Look through the data below and report how many lines include "robole". Only the number should be given.
(Data to examine)
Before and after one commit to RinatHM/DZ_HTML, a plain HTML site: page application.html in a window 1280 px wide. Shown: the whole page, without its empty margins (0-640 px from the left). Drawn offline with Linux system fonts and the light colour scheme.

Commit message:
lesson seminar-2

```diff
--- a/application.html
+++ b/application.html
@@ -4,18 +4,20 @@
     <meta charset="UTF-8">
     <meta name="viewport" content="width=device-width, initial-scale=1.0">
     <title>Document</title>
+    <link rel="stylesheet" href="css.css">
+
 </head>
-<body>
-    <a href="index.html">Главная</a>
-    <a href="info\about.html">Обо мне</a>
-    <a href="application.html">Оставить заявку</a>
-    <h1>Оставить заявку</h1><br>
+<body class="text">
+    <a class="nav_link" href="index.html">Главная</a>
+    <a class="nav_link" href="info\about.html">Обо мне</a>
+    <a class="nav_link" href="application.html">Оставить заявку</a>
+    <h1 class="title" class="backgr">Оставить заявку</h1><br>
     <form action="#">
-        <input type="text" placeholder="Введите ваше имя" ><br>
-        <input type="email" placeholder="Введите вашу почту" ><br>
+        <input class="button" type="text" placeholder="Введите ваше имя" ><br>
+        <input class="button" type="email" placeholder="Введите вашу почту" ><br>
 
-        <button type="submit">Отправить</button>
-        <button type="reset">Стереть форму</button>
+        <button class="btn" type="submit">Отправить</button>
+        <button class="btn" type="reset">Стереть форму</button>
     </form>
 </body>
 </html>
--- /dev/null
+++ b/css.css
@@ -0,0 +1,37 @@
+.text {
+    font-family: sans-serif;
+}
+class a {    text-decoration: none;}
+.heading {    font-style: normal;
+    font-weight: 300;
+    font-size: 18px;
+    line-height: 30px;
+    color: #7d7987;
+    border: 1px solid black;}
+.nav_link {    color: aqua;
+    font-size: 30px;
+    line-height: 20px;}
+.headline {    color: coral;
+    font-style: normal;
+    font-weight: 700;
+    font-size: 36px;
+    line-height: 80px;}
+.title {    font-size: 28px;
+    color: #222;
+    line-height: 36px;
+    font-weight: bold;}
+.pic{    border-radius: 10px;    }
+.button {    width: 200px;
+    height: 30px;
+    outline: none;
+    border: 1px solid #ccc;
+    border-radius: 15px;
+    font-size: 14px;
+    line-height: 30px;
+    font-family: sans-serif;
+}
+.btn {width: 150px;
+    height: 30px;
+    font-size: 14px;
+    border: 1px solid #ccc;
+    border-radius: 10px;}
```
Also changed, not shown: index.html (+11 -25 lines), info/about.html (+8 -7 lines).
(End Data to examine)
(Data to examine)
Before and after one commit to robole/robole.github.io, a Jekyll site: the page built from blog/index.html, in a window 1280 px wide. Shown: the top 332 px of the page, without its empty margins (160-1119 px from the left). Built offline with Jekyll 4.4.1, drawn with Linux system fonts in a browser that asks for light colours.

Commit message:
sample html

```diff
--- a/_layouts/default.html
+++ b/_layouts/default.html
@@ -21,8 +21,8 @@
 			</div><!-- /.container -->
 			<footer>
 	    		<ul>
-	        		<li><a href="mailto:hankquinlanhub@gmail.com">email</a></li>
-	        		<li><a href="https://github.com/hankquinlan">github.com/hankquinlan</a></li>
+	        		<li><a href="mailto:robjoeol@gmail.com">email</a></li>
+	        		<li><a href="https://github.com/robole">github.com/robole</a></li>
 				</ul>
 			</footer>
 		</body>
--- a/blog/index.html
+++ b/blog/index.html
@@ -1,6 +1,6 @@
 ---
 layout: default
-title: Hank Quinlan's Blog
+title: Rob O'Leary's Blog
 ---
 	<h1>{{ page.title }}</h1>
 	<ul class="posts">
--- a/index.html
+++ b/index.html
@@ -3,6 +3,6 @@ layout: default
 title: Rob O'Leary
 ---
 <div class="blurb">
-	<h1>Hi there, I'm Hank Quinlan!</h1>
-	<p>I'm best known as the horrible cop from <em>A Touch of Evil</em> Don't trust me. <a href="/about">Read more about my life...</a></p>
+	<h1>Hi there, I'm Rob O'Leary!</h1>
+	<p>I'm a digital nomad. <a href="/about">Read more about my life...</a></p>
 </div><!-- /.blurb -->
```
(End Data to examine)
(Data to examine)
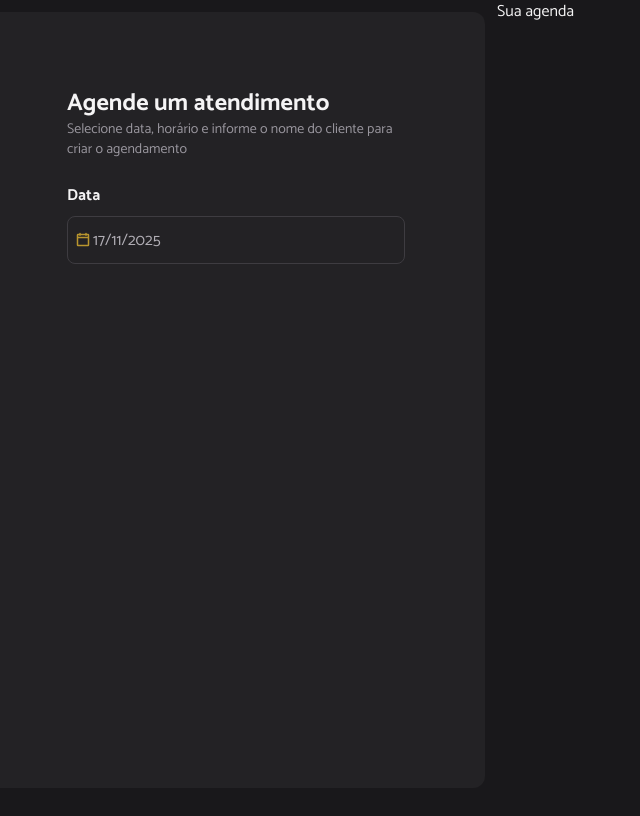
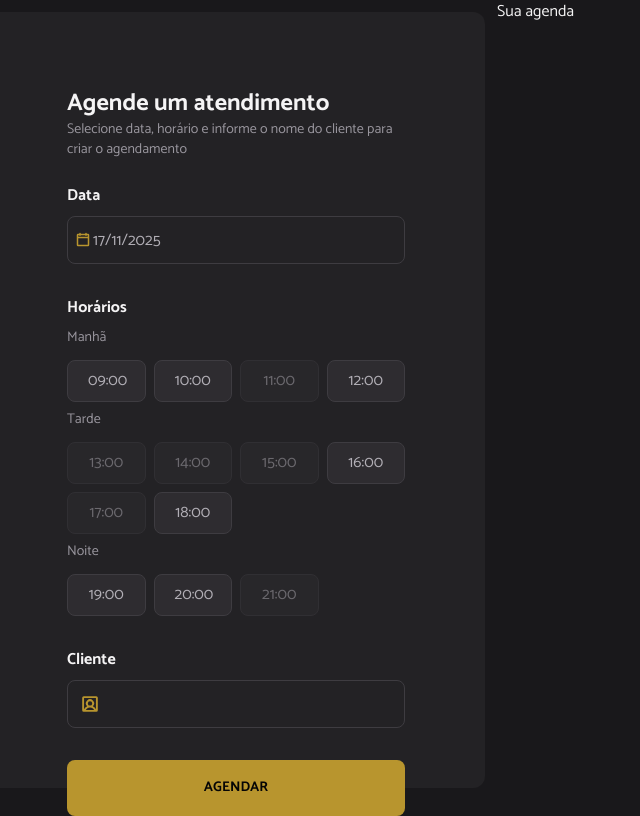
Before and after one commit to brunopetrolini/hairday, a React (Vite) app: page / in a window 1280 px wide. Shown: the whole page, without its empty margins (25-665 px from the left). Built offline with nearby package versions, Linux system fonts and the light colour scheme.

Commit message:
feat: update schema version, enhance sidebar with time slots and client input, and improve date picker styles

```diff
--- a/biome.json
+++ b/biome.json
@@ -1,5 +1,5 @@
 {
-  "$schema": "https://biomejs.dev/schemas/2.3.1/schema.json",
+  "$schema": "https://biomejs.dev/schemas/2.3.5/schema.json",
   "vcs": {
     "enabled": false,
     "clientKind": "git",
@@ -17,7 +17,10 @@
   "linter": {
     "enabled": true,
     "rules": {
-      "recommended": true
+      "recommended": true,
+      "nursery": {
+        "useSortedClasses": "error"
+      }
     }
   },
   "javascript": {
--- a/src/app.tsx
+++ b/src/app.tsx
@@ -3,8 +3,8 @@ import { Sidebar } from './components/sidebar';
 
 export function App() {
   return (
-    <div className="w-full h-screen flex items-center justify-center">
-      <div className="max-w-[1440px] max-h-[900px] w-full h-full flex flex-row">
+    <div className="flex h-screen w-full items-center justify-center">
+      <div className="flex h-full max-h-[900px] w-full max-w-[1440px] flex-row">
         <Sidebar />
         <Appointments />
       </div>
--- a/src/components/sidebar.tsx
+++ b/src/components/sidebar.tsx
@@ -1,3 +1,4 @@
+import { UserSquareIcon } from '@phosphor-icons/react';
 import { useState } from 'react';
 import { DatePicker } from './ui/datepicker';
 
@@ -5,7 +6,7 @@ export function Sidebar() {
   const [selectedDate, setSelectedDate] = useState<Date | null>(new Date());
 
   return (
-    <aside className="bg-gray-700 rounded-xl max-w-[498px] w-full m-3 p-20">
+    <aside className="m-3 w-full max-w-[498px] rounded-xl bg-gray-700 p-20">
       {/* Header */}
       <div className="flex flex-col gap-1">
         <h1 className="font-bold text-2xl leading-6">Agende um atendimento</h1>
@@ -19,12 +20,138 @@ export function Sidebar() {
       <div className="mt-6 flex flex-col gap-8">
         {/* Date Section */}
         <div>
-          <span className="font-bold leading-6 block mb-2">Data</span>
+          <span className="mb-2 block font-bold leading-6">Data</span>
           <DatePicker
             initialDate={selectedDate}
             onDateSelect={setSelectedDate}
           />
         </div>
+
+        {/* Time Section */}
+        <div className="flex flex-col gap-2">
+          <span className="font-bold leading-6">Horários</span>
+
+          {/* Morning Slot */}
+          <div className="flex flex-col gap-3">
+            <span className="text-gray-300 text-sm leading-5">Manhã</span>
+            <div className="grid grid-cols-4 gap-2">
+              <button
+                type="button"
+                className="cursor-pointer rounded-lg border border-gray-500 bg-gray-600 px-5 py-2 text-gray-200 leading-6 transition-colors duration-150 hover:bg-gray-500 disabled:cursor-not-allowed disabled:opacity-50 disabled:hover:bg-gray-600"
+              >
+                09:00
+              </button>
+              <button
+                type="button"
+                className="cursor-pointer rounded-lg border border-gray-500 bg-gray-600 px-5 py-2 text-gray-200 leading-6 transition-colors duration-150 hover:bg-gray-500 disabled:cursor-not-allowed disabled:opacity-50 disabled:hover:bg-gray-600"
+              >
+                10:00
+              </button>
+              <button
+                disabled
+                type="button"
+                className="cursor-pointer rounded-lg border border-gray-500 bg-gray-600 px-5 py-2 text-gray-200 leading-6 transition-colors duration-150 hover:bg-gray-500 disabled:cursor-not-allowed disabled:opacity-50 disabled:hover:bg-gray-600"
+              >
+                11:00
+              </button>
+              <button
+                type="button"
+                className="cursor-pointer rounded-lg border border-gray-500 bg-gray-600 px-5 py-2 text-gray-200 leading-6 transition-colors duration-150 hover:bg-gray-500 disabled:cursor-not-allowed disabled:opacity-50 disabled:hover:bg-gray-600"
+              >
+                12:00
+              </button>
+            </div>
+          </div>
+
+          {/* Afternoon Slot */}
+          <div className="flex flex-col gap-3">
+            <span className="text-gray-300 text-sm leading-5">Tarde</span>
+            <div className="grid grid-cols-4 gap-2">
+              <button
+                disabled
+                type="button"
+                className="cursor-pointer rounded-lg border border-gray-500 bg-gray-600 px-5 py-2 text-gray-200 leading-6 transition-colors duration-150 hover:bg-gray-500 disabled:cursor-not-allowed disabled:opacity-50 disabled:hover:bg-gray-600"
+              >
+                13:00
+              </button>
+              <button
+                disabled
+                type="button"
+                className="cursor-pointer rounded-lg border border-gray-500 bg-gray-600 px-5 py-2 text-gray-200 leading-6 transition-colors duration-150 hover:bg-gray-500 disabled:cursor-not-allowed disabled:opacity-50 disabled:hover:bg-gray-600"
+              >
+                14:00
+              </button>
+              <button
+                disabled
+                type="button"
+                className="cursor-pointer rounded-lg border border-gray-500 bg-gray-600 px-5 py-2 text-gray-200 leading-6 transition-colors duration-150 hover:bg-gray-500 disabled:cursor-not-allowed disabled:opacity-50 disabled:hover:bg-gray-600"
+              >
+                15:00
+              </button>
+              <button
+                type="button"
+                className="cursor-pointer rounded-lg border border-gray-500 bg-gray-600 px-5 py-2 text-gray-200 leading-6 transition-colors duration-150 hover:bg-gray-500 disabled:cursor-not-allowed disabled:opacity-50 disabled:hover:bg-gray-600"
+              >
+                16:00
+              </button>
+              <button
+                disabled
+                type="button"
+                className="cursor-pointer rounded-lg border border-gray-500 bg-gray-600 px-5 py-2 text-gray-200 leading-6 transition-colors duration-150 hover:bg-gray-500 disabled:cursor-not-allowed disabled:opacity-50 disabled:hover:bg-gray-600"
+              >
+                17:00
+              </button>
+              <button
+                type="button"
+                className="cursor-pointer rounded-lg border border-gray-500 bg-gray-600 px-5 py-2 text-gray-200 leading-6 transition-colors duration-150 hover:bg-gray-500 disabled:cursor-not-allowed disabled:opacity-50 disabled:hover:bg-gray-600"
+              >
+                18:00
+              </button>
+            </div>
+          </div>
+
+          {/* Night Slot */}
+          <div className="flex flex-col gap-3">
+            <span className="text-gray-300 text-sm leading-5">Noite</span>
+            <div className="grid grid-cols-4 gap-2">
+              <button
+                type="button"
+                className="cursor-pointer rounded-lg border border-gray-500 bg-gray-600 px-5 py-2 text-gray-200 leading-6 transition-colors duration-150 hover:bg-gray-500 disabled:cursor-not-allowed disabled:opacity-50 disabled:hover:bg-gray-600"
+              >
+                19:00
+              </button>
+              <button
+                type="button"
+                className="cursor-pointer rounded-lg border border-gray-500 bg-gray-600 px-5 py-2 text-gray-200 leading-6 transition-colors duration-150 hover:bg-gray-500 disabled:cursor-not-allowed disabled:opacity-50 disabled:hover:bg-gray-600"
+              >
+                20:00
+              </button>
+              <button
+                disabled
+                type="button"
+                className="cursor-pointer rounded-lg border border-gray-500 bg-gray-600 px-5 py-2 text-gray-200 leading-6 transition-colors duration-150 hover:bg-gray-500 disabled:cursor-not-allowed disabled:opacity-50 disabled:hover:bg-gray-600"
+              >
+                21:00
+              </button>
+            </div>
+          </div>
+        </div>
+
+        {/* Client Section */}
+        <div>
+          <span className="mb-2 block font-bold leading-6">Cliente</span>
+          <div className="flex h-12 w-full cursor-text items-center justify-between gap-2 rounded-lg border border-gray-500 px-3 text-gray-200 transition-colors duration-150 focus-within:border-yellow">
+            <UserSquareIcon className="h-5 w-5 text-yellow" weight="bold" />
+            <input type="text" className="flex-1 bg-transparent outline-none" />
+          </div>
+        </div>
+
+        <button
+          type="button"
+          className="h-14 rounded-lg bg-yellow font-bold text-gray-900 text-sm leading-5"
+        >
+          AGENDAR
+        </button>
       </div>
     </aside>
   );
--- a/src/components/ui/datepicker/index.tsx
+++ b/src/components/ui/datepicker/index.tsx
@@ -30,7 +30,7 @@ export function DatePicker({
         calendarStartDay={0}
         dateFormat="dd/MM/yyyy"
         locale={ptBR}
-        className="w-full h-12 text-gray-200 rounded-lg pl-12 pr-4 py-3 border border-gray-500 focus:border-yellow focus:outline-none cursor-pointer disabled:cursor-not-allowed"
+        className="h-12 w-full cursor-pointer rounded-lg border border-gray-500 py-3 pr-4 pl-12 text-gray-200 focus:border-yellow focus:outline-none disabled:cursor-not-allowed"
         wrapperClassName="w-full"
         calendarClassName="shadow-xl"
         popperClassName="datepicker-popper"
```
(End Data to examine)
# Solution for this problem
2